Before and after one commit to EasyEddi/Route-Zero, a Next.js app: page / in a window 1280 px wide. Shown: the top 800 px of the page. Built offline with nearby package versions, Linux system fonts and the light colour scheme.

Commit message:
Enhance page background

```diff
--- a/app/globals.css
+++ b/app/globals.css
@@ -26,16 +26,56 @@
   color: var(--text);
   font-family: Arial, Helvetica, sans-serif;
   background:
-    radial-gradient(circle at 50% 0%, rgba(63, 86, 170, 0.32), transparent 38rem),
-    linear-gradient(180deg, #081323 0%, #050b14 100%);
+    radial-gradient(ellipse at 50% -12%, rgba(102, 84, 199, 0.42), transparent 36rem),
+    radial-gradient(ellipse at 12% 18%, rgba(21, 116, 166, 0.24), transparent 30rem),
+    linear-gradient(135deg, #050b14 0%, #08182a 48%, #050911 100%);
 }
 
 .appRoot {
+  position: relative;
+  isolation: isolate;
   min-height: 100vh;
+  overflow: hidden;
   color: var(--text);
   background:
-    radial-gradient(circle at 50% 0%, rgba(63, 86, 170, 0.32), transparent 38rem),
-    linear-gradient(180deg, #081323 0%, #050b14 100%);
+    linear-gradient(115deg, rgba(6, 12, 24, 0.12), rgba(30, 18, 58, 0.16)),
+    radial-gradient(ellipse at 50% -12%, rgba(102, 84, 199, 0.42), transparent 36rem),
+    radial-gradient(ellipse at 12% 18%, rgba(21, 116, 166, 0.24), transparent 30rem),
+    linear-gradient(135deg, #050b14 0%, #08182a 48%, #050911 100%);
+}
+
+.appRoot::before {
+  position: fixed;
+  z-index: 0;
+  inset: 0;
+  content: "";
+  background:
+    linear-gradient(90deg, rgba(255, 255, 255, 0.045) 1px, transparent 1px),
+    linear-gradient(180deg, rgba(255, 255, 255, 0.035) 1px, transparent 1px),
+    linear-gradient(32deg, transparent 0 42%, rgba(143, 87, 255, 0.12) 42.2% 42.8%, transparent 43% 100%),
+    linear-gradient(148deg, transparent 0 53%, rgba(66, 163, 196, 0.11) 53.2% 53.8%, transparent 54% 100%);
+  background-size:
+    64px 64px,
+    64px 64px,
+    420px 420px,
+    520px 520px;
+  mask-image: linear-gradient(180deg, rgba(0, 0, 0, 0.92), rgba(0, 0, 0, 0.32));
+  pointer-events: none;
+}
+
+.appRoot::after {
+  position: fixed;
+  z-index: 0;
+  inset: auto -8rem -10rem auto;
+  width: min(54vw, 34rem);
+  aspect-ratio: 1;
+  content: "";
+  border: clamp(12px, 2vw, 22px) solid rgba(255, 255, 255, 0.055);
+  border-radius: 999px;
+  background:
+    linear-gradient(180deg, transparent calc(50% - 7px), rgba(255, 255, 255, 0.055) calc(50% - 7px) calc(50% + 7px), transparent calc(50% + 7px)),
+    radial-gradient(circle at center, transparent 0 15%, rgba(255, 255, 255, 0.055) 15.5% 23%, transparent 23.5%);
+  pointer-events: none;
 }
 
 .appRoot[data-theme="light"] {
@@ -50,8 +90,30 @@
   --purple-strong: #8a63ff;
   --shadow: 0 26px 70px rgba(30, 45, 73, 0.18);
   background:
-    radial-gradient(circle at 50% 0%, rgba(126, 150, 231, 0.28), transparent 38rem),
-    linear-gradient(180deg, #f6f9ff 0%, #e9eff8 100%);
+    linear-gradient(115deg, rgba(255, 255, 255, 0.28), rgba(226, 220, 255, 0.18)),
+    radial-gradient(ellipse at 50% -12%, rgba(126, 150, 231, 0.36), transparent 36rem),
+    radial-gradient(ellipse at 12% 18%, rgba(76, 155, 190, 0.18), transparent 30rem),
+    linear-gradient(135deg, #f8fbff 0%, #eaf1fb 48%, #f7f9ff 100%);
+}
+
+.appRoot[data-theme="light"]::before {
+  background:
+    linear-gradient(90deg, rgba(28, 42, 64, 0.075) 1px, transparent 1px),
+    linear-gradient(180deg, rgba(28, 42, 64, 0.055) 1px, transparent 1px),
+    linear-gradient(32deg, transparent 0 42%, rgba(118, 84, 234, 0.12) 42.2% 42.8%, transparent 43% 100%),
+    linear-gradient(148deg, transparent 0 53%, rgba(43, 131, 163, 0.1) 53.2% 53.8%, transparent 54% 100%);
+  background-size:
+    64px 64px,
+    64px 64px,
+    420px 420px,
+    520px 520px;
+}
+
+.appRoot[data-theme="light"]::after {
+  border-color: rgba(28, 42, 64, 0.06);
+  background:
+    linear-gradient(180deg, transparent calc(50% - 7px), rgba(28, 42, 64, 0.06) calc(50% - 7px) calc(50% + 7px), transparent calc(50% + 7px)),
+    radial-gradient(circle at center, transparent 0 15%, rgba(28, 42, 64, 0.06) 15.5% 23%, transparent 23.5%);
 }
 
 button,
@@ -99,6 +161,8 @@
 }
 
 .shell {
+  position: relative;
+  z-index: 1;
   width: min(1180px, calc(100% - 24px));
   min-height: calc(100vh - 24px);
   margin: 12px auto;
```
= = = = = = =
| Task instructions |
How many lines of the listing above contain the string "page"? Answer with the number alone.

| Reply |
2